Caused by a forceful blow to knee as in contact sports or a fall. Symptoms are knee pain, moderate to severe swelling, there may be an inability to walk or to withstand weight on leg and/or muscles going into spasms upon slightest movement of knee. X-ray can confirm fracture. Sometimes the knee being set in a splint or cast is enough. Whether or not surgery is required depends on the type of fracture.

Seek Immediate Medical Attention for Acute Knee Injuries. While waiting to see the doctor, to reduce swelling and pain apply ice immediately and leave on 15 - 20 minutes per hour. Elevate the knee above heart level if possible. Wrapping the knee in an ACE bandage (elastic bandage) provides compression and also helps limit swelling.

Ruptured Tendon (Torn Tendon)

Tendons attach muscle to bone. The quadriceps tendon and patellar tendon connect to form one continuous tendon that covers the patella (kneecap). The quadriceps tendon connects quad muscles to the patella; the patellar tendon connects the patella to the shinbone.

If the quadriceps contract forcefully and suddenly (as when trying to break a fall), the tendon may tear where it attaches to the bone (either above or below the kneecap).

If the tendon is completely torn, straightening the leg will be difficult (not just because of the pain).

A completely torn tendon can be surgically reattached. If the tendon is only partially torn, surgery may not be necessary. A cast is usually worn for several weeks. When the leg is immobilized, muscles and tendons weaken. Rehabilitative exercises help restore strength and flexibility to the knee/leg.

Seek Immediate Medical Attention for Acute Knee Injuries. While waiting to see the doctor, to reduce swelling and pain apply ice immediately and leave on 15 - 20 minutes per hour. Elevate the knee above heart level if possible. Wrapping the knee in an ACE bandage (elastic bandage) provides compression and also helps limit swelling.

Tendonitis is inflammation of a tendon.
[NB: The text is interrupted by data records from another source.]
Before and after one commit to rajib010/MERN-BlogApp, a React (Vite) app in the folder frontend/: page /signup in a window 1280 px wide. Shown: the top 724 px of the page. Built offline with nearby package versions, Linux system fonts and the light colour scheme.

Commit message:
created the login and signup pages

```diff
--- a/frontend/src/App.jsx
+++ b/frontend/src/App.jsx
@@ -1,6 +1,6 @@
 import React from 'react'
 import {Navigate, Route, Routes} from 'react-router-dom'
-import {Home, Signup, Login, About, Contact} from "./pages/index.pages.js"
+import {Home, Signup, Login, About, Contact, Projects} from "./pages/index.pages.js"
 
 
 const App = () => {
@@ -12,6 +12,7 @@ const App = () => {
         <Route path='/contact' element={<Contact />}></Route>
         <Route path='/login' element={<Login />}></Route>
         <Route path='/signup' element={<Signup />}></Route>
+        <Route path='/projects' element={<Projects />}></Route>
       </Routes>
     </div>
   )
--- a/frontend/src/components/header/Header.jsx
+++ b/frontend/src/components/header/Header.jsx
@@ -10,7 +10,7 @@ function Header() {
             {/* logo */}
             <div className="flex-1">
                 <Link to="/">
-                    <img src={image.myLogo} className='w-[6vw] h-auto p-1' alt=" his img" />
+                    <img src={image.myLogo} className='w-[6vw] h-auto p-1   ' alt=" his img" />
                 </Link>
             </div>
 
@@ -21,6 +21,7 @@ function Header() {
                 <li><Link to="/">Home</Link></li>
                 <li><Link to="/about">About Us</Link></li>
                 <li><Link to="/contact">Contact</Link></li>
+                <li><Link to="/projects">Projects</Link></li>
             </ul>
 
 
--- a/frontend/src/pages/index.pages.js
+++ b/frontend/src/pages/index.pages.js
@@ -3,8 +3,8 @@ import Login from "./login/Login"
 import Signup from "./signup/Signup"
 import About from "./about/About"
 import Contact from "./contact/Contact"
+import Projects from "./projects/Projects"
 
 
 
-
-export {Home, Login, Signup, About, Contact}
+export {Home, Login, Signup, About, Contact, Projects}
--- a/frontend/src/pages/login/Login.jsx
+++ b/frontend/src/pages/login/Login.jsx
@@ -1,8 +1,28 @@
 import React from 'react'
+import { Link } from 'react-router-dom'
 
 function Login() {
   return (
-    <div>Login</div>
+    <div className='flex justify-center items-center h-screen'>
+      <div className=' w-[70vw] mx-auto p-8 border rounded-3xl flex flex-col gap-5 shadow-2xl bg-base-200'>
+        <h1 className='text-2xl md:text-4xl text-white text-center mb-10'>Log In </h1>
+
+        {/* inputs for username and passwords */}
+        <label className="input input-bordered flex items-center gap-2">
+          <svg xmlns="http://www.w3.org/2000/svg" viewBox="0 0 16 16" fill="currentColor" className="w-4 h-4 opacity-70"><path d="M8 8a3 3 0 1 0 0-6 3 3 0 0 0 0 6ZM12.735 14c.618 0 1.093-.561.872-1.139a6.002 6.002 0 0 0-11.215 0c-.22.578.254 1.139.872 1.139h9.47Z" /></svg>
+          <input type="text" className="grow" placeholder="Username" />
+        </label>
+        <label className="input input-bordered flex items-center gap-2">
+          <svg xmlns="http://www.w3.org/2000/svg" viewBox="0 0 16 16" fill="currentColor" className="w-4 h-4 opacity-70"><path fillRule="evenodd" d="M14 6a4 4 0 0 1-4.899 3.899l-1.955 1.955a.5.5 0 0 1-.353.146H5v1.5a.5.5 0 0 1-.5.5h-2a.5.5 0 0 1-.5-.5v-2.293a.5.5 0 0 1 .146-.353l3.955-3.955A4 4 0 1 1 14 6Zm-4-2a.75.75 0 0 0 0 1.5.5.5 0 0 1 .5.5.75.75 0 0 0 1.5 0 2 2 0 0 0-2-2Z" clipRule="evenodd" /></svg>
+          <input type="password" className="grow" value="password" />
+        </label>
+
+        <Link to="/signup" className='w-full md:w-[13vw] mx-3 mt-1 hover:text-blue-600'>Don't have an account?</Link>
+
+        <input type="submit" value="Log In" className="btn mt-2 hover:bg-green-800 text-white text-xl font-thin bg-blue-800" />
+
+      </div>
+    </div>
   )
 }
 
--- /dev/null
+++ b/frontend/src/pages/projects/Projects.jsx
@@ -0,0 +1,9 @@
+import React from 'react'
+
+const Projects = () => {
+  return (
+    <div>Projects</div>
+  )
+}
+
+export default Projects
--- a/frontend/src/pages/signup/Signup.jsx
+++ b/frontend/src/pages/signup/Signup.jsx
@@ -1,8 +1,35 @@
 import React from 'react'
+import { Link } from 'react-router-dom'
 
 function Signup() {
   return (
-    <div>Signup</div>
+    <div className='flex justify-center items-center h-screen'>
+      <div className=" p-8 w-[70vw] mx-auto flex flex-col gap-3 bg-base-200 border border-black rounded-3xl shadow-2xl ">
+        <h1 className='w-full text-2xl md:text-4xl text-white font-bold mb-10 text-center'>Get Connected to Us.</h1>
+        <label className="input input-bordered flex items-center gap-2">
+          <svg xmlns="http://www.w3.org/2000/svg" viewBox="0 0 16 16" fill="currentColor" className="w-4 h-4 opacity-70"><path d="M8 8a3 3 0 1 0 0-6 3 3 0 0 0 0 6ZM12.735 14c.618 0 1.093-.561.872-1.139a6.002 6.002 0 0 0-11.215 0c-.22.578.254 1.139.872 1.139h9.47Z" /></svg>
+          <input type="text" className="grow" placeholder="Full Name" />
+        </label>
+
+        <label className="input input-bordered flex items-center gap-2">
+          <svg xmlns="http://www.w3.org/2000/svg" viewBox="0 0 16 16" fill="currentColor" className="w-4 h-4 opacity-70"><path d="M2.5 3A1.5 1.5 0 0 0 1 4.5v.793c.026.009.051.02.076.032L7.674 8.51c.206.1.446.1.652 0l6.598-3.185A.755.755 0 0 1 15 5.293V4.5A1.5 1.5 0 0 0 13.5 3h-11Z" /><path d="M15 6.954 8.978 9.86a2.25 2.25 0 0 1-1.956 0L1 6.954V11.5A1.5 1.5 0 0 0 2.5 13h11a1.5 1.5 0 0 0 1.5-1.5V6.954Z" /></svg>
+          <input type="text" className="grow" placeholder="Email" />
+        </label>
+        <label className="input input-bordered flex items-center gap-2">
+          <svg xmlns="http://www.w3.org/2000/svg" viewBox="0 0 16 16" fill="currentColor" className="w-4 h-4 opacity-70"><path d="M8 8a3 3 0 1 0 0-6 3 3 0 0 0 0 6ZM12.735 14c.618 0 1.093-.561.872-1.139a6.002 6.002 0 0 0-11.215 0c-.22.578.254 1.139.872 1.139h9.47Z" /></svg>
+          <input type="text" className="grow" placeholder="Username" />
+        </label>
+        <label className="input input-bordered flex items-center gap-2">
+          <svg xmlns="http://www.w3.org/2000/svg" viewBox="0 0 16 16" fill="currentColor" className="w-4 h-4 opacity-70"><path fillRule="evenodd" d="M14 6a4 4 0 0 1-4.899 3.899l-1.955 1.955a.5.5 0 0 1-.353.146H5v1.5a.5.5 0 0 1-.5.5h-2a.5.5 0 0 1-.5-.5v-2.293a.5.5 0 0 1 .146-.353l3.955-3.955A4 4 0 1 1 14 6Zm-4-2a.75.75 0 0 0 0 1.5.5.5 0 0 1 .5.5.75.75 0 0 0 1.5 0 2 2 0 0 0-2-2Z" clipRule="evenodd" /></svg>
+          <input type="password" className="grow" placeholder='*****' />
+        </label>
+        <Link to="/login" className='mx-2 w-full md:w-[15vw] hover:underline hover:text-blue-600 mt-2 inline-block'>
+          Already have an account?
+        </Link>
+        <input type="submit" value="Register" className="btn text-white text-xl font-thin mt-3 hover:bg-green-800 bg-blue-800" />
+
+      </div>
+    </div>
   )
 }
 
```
Tendonitis of the knee may be caused an acute injury but is more often caused by overuse.

Continue to Overuse Knee injuries on next page...